Review: David Ellefson Signature Strap


When it comes to choosing Straps for our instruments, we players tend to be opinionated. I’ve always found it difficult to make recommendations to other players, knowing that what I like might not apply to someone else. However, I can say with confidence that readers should check out Gruv Gear’s David Ellefson Signature Strap, a new design based on Gruv Gear’s popular SoloStrap Neo.

For almost 30 years, I’ve used simple, nondescript, 2" black leather straps on all my basses. Yup, the same strap on every bass. I’ve also never played in a metal band. So, when Gruv Gear sent me a 3.5", neoprene/faux leather strap designed with, and for, a metal icon—complete with rivets sporting the radioactivity symbol—I suspected I would find it worthy of someone’s purchase, but probably not mine. I was wrong. I’ve been using this strap for over a month, and it’s worth everyone checking out, especially if you own a particularly heavy axe, play long gigs, or like to run and jump around onstage. Wait, did I just describe almost every bass guitarist, ever?

At first, I tried out the strap on my Xotic XJPro-1 5-string, which is fairly light (nine pounds), and it felt pretty good. About two weeks in, however, I had a rehearsal that required me to play my Spector EuroLX 6-string (12 pounds) for a couple of hours. About four songs into the rehearsal, I started complaining about its weight and happened to look over and see the Gruv Gear strap sitting on the Xotic. I switched out straps and immediately felt significant relief in my back and shoulders. It was as if the heavier bass brought the Gruv Gear strap to life. I played the rest of the rehearsal comfortably, hardly thinking about the instrument’s weight.

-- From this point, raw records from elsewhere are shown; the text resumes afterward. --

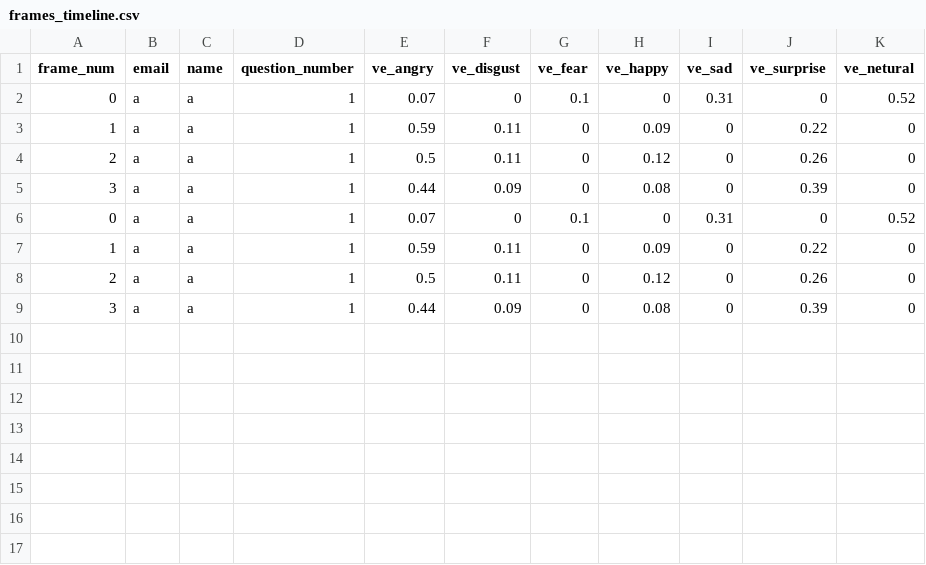
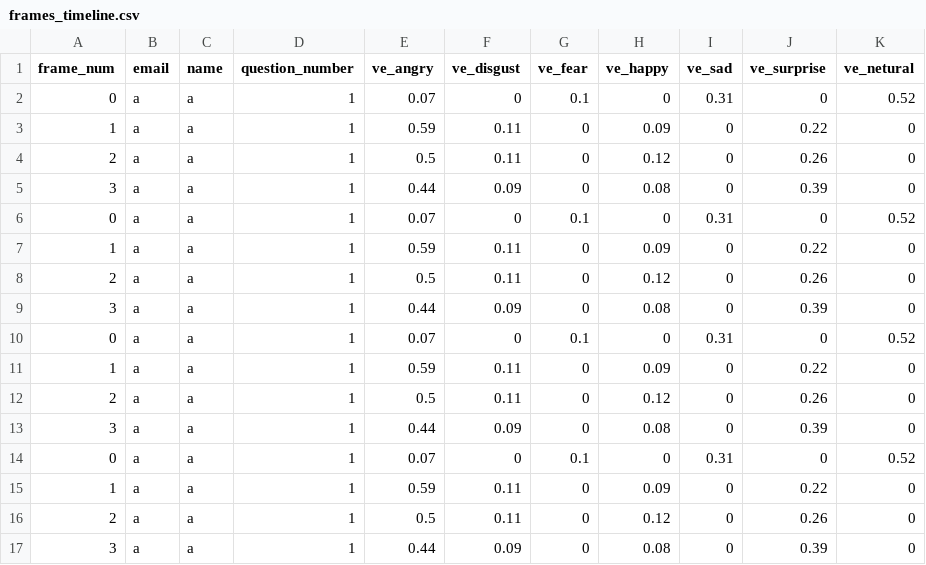
Before and after one commit to shamshegab/hackalytics, a CSV file: frames_timeline.csv, drawn as a sheet.

```diff
--- a/frames_timeline.csv
+++ b/frames_timeline.csv
@@ -9 +9,9 @@ frame_num,email,name,question_number,ve_angry,ve_disgust,ve_fear,ve_happy,ve_sad
 				3,a,a,1,0.44,0.09,0,0.08,0,0.39,0
+				0,a,a,1,0.07,0,0.1,0,0.31,0,0.52
+				1,a,a,1,0.59,0.11,0,0.09,0,0.22,0
+				2,a,a,1,0.5,0.11,0,0.12,0,0.26,0
+				3,a,a,1,0.44,0.09,0,0.08,0,0.39,0
+				0,a,a,1,0.07,0,0.1,0,0.31,0,0.52
+				1,a,a,1,0.59,0.11,0,0.09,0,0.22,0
+				2,a,a,1,0.5,0.11,0,0.12,0,0.26,0
+				3,a,a,1,0.44,0.09,0,0.08,0,0.39,0
```
Also changed, not shown: candidate_analysis.csv, 7 other files.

Fueling that comfort factor is a simple-yet-profound adjustment system: You can change the strap’s length via separate front and back adjustments. I see two obvious benefits from this. First, you can customize the way the strap lies across your shoulder. Bass player, author, and Chicago-area chiropractor Randall Kertz, who was closely involved in the design, confirms that purpose: “The dual adjustment ensures that a player can adjust the way the bass fits ‘on the fly,’ so if a player senses discomfort, or the instrument doesn’t feel as if it is sitting right, it can easily be taken care of with minimal effort, front or back, which is important for the upper back, chest, and shoulder areas.” Second, you can run your bass low. Way low. I ain’t gonna lie: With the bass down around my knees, I found myself with the sudden urge to play “Symphony of Destruction” and “Psychotron.” It has that effect. You would be hard pressed to find a strap with this much adjustment versatility.

While the Gruv Gear strap’s design aesthetic is clearly situated in the world of heavy metal, its superior comfort and subtle aesthetics invite appreciation by players of all styles. It’s not easy to design signature gear of any kind that appeals to a wide audience, but with this strap, David Ellefson, Dr. Kertz, and Gruv Gear have done it.


David Ellefson Signature Strap

Street $70
Pros Highly comfortable fit, subtle-yet-stylish looks, front and back strap adjustments
Cons None
Bottom Line A thoughtfully designed, versatile, kickass strap


Width 3.5"
Color/style Black
Materials Vegan neoprene, faux leather, steel rivets
Made in China


Image placeholder title

Review: Bergantino Forte

About a year ago, fellow writer and all-around tech guru Jonathan Herrera put the feature-laden Bergantino B|AMP amp to the test, noting the benefits of its assortment of digital effects, tone options, and various cabinet profiles—all adjustable via a large LCD screen. The B|AMP earned a BP Editor’s Award, a testiment to its high quality and flexibility.